U.S. Defense Funds Asked for Soviets


A leading House Democrat and a prominent Senate Republican said Wednesday that funds earmarked for U.S. defense needs should be used to send food and medicine to the Soviet Union this winter to help avert chaos and show support for proponents of reform.

But the funding shift advocated by Rep. Les Aspin (D-Wis.) and Sen. John C. Danforth (R-Mo.) drew immediate Pentagon opposition as debate flared over whether the new wave of revolutionary changes in the Soviet Union should compel even deeper cuts in U.S. military spending.

“During the Cold War, the threat was a deliberate Soviet attack,” Aspin, chairman of the House Armed Services Committee, told a news conference. “Now, the bigger threat seems to be chaos in a nation with 30,000 nuclear weapons.”

Aspin proposed financing $1 billion in humanitarian aid for the Soviet Union from unspecified parts of a $291-billion defense authorization bill for the fiscal year that begins Oct. 1. Senate and House conferees will begin final work on the measure after Congress returns from its summer recess Sept. 10.

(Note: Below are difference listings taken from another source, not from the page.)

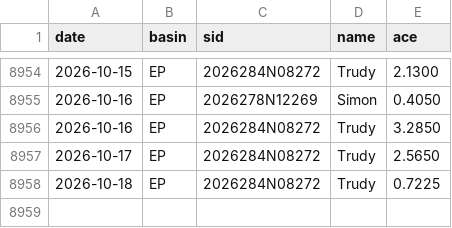
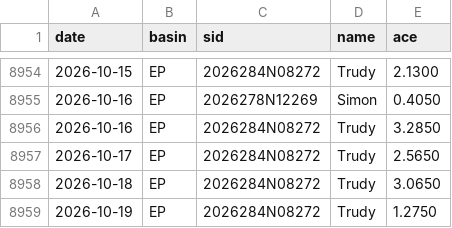
Before and after one commit to Yoyojolanda/earthindicators, a CSV file: data/ace_daily.csv, drawn as a sheet; only a part is shown, gaps mark what is left out.

```diff
--- a/data/ace_daily.csv
+++ b/data/ace_daily.csv
@@ -8957,2 +8957,3 @@ date,basin,sid,name,ace
 2026-10-17,EP,2026284N08272,Trudy,2.5650
-2026-10-18,EP,2026284N08272,Trudy,0.7225
+2026-10-18,EP,2026284N08272,Trudy,3.0650
+2026-10-19,EP,2026284N08272,Trudy,1.2750
```
Also changed, not shown: 2 other files.
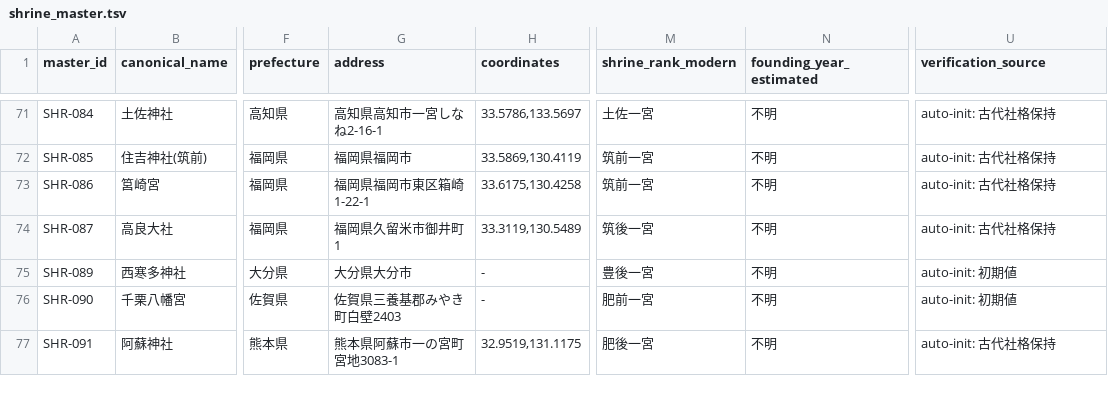
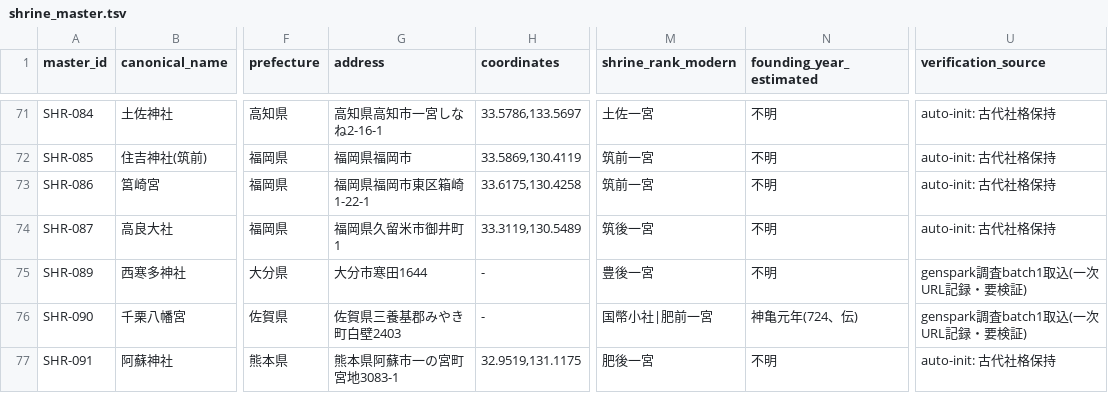
Before and after one commit to hirokaz/japanese_mythology_database, a TSV file: docs/master/shrine_master.tsv, drawn as a sheet; only a part is shown, gaps mark what is left out; the diff covers the shown part only; the diff names each change by its address in the sheet, - before the commit and + after, or states it on an @@ line.

Commit message:
[Data] Genspark調査batch1の検証取込(16社更新)+ 氷川女體神社の重複解消 (#350)
Genspark調査batch1(社格上位50社)を保守的マージで取込。座標2件(大洗磯前=approximate/氷川女體=exact・埼玉県神社庁、URL・精度記録)、住所詳細化4件、旧社格補充3件(浅間甲斐=国幣中社/玉祖=国幣中社/千栗=国幣小社)、創建年6件、祭神接続4件(度津=五十猛/倭文=下照姫/坐摩=坐摩五柱4柱/気多=大己貴+奴奈川姫)。矛盾値(千栗番地2415vs2403等)は既存優先でskip。SHR-1212氷川女体(新字)↔SHR-1064氷川女體(旧字體)の重複を統合解消(體→体の正規化漏れが原因)。960 records、座標範囲検証pass。

```diff
--- a/docs/master/shrine_master.tsv
+++ b/docs/master/shrine_master.tsv
-G75 (address): 大分県大分市
+G75 (address): 大分市寒田1644
-U75:U76 (verification_source): auto-init: 初期値
+U75:U76 (verification_source): genspark調査batch1取込(一次URL記録・要検証)
-M76 (shrine_rank_modern): 肥前一宮
+M76 (shrine_rank_modern): 国幣小社|肥前一宮
-N76 (founding_year_estimated): 不明
+N76 (founding_year_estimated): 神亀元年(724、伝)
```
Also changed, not shown: 1 removed row and 54 edited cells elsewhere in this file.
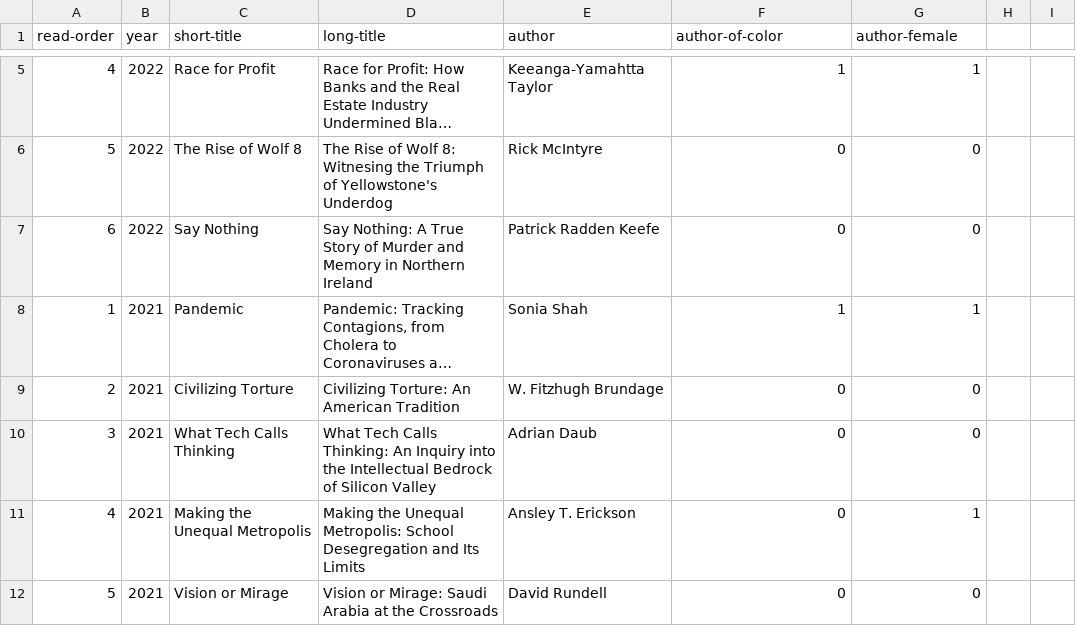
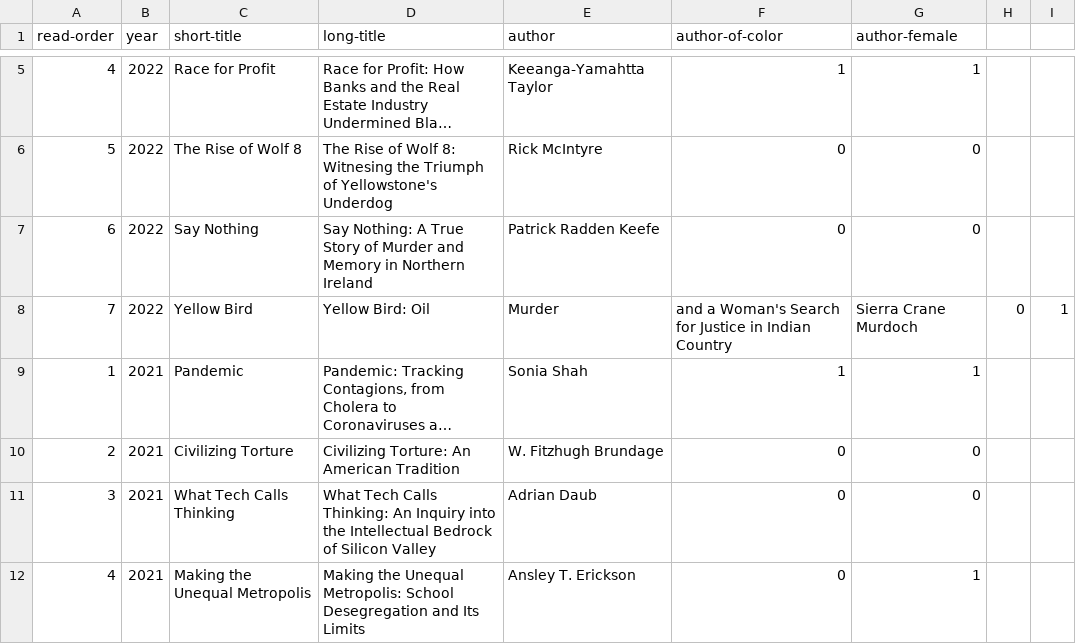
Before and after one commit to davemoyer/books-interactive, a CSV file: booklist.csv, drawn as a sheet; only a part is shown, gaps mark what is left out; the shorter side is filled out with more unchanged rows; long unchanged cells end in …; the diff names each change by its address in the sheet, - before the commit and + after, or states it on an @@ line.

Commit message:
Add Yellow Bird

```diff
--- a/booklist.csv
+++ b/booklist.csv
+row 8: 7 | 2022 | Yellow Bird | Yellow Bird: Oil | Murder | and a Woman's Search for Justice in Indian Country | Sierra Crane Murdoch | 0 | 1
```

In a separate statement, Danforth, a member of the Senate Intelligence Committee, said that such assistance could “stave off mass suffering” and “shore up the political position of reform-minded leaders” in the Soviet Union. He did not suggest a specific dollar amount of aid, however.

In an interview, the Missourian said that any food and medicine provided to the Soviets “could be more than paid for from cuts in the defense budget.”

President Bush, vacationing in Kennebunkport, Me., was noncommittal when asked if he is ready to provide expanded food aid for the Soviets. “Not yet,” he said. “But as we said with the prime minister of Canada (Brian Mulroney), we want to do our part on that.”

Aspin contended that the funding shift could be accomplished without violating last year’s budget agreement between Congress and the White House. The accord prohibits transferring money among domestic, defense and international affairs programs through fiscal 1993, but Aspin suggested that the Soviet aid legitimately could be classified as defense spending.


“It is defense by different means,” he said.

But the proposed funding shift was denounced by Defense Secretary Dick Cheney, who said that it would violate the budget pact. The proposal also was assailed by Senate Minority Leader Bob Dole (R-Kan.), who called it a dangerous “raid” on the defense budget.

“The coup should have taught us that the Soviets still have a huge nuclear arsenal,” Dole said. “It is imperative that we keep our eyes wide open and our guard up.”

Dole conceded that humanitarian aid could be sent to the Soviet Union if order is threatened but he said that the funds should be taken from the $15-billion foreign aid budget, not from the Pentagon.


Danforth and House Majority Leader Richard A. Gephardt (D-Mo.) both called for breaking the budget agreement next year so that money already earmarked for defense in fiscal 1993 can be shifted to other purposes.

“The budget agreement reached last year with such agony is obsolete,” Danforth said. “Clearly, the likelihood of our going to war with the Soviet Union today is zero and will be for as far as we can see.”

Danforth did not specify how he thought defense cuts could be applied in the long term. But he said he agrees with Bush that the question of long-term economic aid to the Soviets has to await major movement toward a market-oriented economy.

In an interview with the Washington Post, Gephardt suggested taking $1 billion to $3 billion from the Pentagon budget to finance long-term credits, loan guarantees and other forms of non-cash assistance to the Soviets after major reforms in their economy.


Times staff writers Michael Ross and John M. Broder contributed to this story.